The records

■ ■ ■

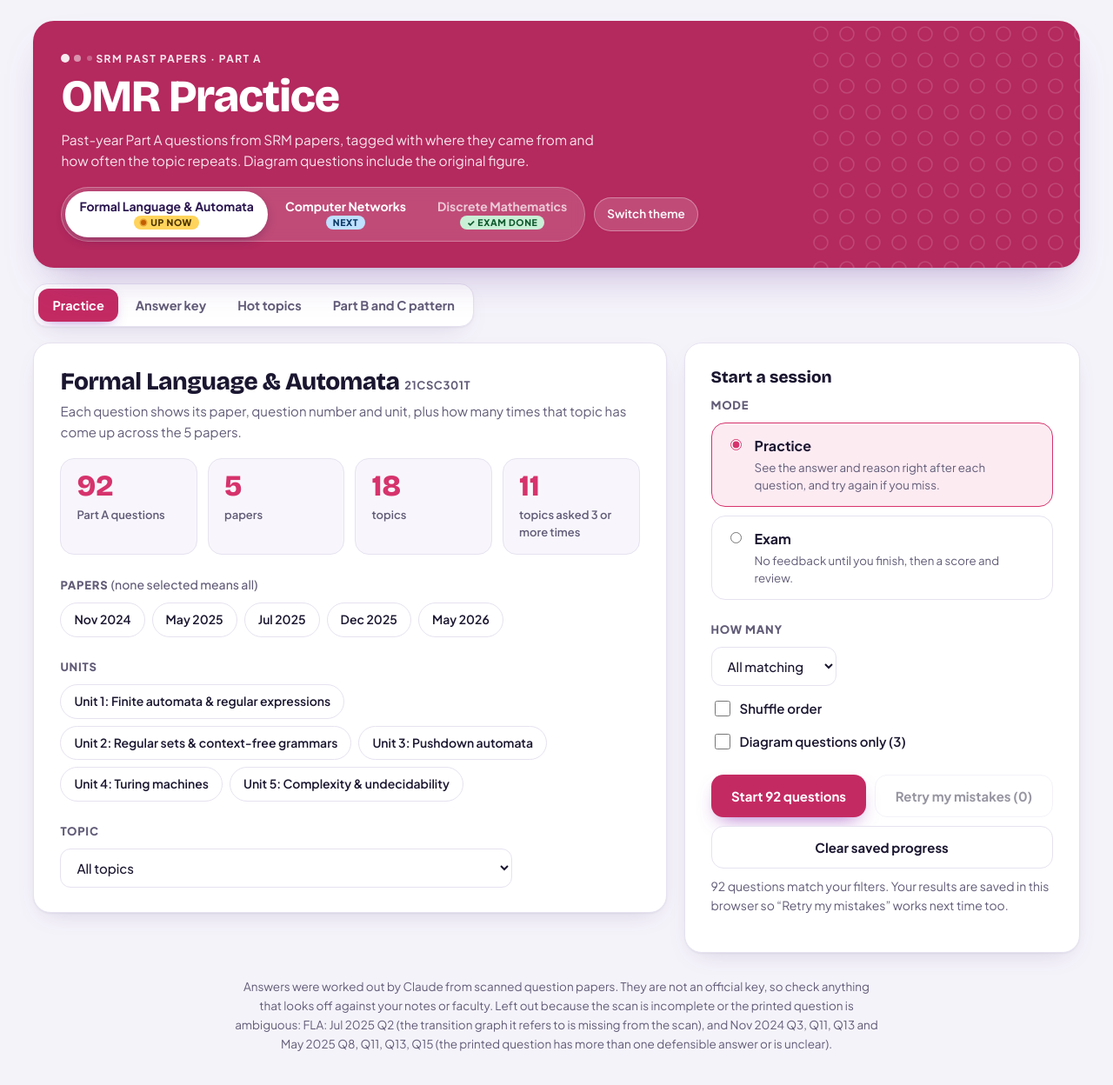
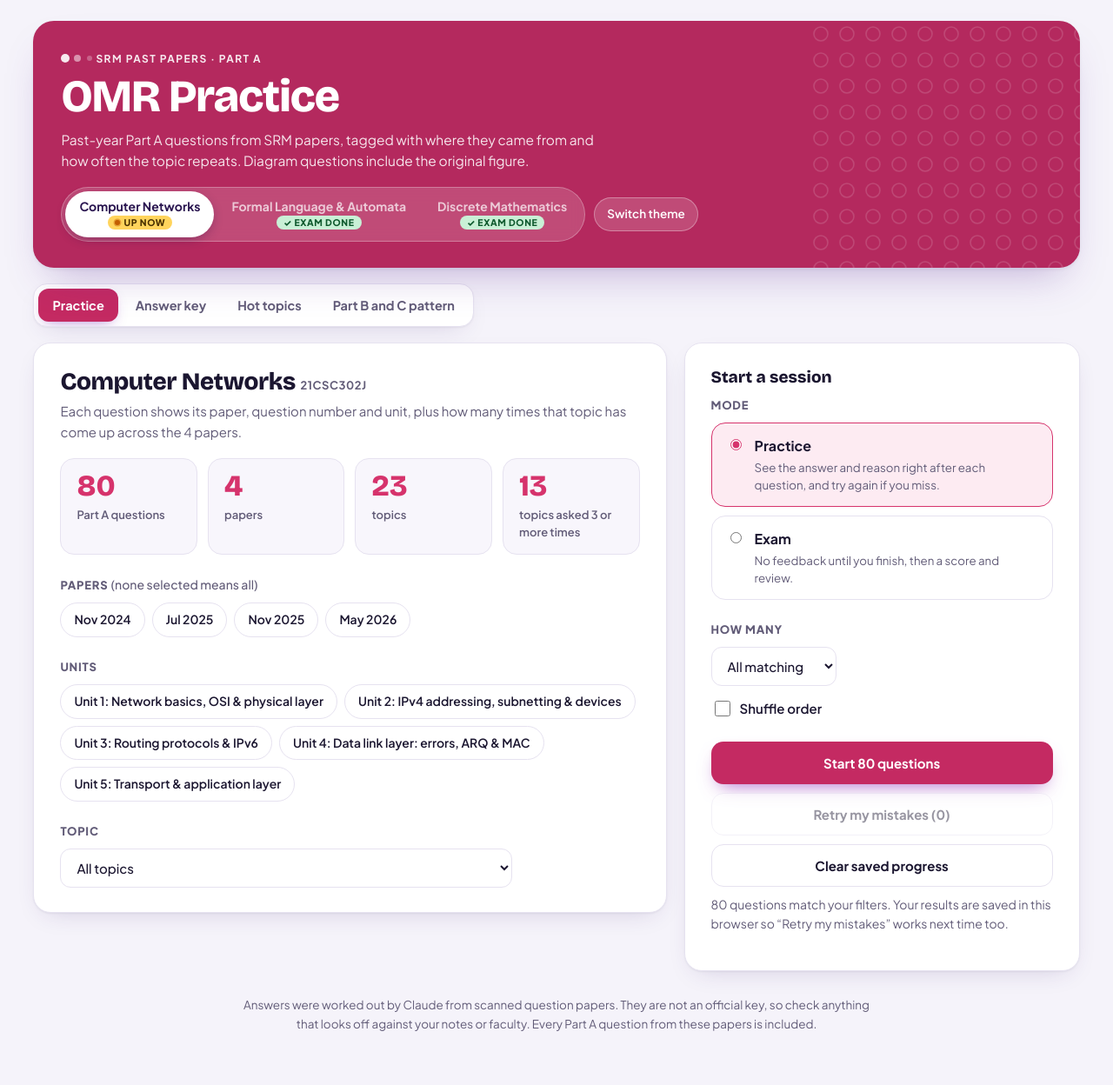
Before and after one commit to Laksh718/Endsem-Practice, a plain HTML site: page index.html in a window 1280 px wide. Shown: the whole page at 87% size. Drawn offline with nearby package versions, Linux system fonts and the light colour scheme.

Commit message:
Put Computer Networks first and mark FLA as done

```diff
--- a/index.html
+++ b/index.html
@@ -3,7 +3,7 @@
 <head>
 <meta charset="utf-8">
 <meta name="viewport" content="width=device-width, initial-scale=1, viewport-fit=cover">
-<title>OMR Practice – FLA, CN &amp; Discrete Maths past papers</title>
+<title>OMR Practice – CN, FLA &amp; Discrete Maths past papers</title>
 <link rel="icon" type="image/svg+xml" href="favicon.svg">
 <meta name="theme-color" content="#b4295e">
 <link rel="preconnect" href="https://fonts.googleapis.com">
@@ -391,8 +391,8 @@ var PAPERS={
 };
 /* Order = exam order. status: "now" (next exam), "done" (exam written), "next" (after that). */
 var SUBJECTS={
- fla:{name:"Formal Language & Automata",short:"FLA",code:"21CSC301T",status:"now"},
- cn:{name:"Computer Networks",short:"CN",code:"21CSC302J",status:"next"},
+ cn:{name:"Computer Networks",short:"CN",code:"21CSC302J",status:"now"},
+ fla:{name:"Formal Language & Automata",short:"FLA",code:"21CSC301T",status:"done"},
  dm:{name:"Discrete Mathematics",short:"DM",code:"21MAB302T",status:"done"}
 };
 var STATUS={now:"Up now",done:"Exam done",next:"Next"};
@@ -856,8 +856,8 @@ function plabel(k,p){var a=PAPERS[k];for(var i=0;i<a.length;i++)if(a[i][0]===p)r
 function pshort(k,p){var a=PAPERS[k];for(var i=0;i<a.length;i++)if(a[i][0]===p)return a[i][2];return p}
 function tier(n){return n>=5?"Hot":n>=3?"Frequent":n===2?"Repeats":"Asked once"}
 
-var store={stats:{},subj:"fla",theme:"",v:2};
-function load(){try{var s=localStorage.getItem("pyq-omr-v1");if(s){var o=JSON.parse(s);if(o&&typeof o==="object"){store.stats=o.stats||{};store.subj=o.subj||"fla";store.theme=o.theme||"";if((o.v||1)<2&&store.subj==="dm")store.subj="fla";if(!SUBJECTS[store.subj])store.subj="fla"}}}catch(e){}}
+var store={stats:{},subj:"cn",theme:"",v:3};
+function load(){try{var s=localStorage.getItem("pyq-omr-v1");if(s){var o=JSON.parse(s);if(o&&typeof o==="object"){store.stats=o.stats||{};store.subj=o.subj||"cn";store.theme=o.theme||"";if((o.v||1)<3)store.subj="cn";if(!SUBJECTS[store.subj])store.subj="cn"}}}catch(e){}}
 function save(){try{localStorage.setItem("pyq-omr-v1",JSON.stringify(store))}catch(e){}}
 function applyTheme(){var r=document.documentElement;if(store.theme)r.setAttribute("data-theme",store.theme);else r.removeAttribute("data-theme")}
 load();applyTheme();
```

■ ■ ■

Exercise requirements
Pictures stay out of the copy, while everything else in the records above goes in exactly as written.

Reply
Before and after one commit to Laksh718/Endsem-Practice, a plain HTML site: page index.html in a window 1280 px wide. Shown: the whole page at 87% size. Drawn offline with nearby package versions, Linux system fonts and the light colour scheme.

Commit message:
Put Computer Networks first and mark FLA as done

```diff
--- a/index.html
+++ b/index.html
@@ -3,7 +3,7 @@
 <head>
 <meta charset="utf-8">
 <meta name="viewport" content="width=device-width, initial-scale=1, viewport-fit=cover">
-<title>OMR Practice – FLA, CN &amp; Discrete Maths past papers</title>
+<title>OMR Practice – CN, FLA &amp; Discrete Maths past papers</title>
 <link rel="icon" type="image/svg+xml" href="favicon.svg">
 <meta name="theme-color" content="#b4295e">
 <link rel="preconnect" href="https://fonts.googleapis.com">
@@ -391,8 +391,8 @@ var PAPERS={
 };
 /* Order = exam order. status: "now" (next exam), "done" (exam written), "next" (after that). */
 var SUBJECTS={
- fla:{name:"Formal Language & Automata",short:"FLA",code:"21CSC301T",status:"now"},
- cn:{name:"Computer Networks",short:"CN",code:"21CSC302J",status:"next"},
+ cn:{name:"Computer Networks",short:"CN",code:"21CSC302J",status:"now"},
+ fla:{name:"Formal Language & Automata",short:"FLA",code:"21CSC301T",status:"done"},
  dm:{name:"Discrete Mathematics",short:"DM",code:"21MAB302T",status:"done"}
 };
 var STATUS={now:"Up now",done:"Exam done",next:"Next"};
@@ -856,8 +856,8 @@ function plabel(k,p){var a=PAPERS[k];for(var i=0;i<a.length;i++)if(a[i][0]===p)r
 function pshort(k,p){var a=PAPERS[k];for(var i=0;i<a.length;i++)if(a[i][0]===p)return a[i][2];return p}
 function tier(n){return n>=5?"Hot":n>=3?"Frequent":n===2?"Repeats":"Asked once"}
 
-var store={stats:{},subj:"fla",theme:"",v:2};
-function load(){try{var s=localStorage.getItem("pyq-omr-v1");if(s){var o=JSON.parse(s);if(o&&typeof o==="object"){store.stats=o.stats||{};store.subj=o.subj||"fla";store.theme=o.theme||"";if((o.v||1)<2&&store.subj==="dm")store.subj="fla";if(!SUBJECTS[store.subj])store.subj="fla"}}}catch(e){}}
+var store={stats:{},subj:"cn",theme:"",v:3};
+function load(){try{var s=localStorage.getItem("pyq-omr-v1");if(s){var o=JSON.parse(s);if(o&&typeof o==="object"){store.stats=o.stats||{};store.subj=o.subj||"cn";store.theme=o.theme||"";if((o.v||1)<3)store.subj="cn";if(!SUBJECTS[store.subj])store.subj="cn"}}}catch(e){}}
 function save(){try{localStorage.setItem("pyq-omr-v1",JSON.stringify(store))}catch(e){}}
 function applyTheme(){var r=document.documentElement;if(store.theme)r.setAttribute("data-theme",store.theme);else r.removeAttribute("data-theme")}
 load();applyTheme();
```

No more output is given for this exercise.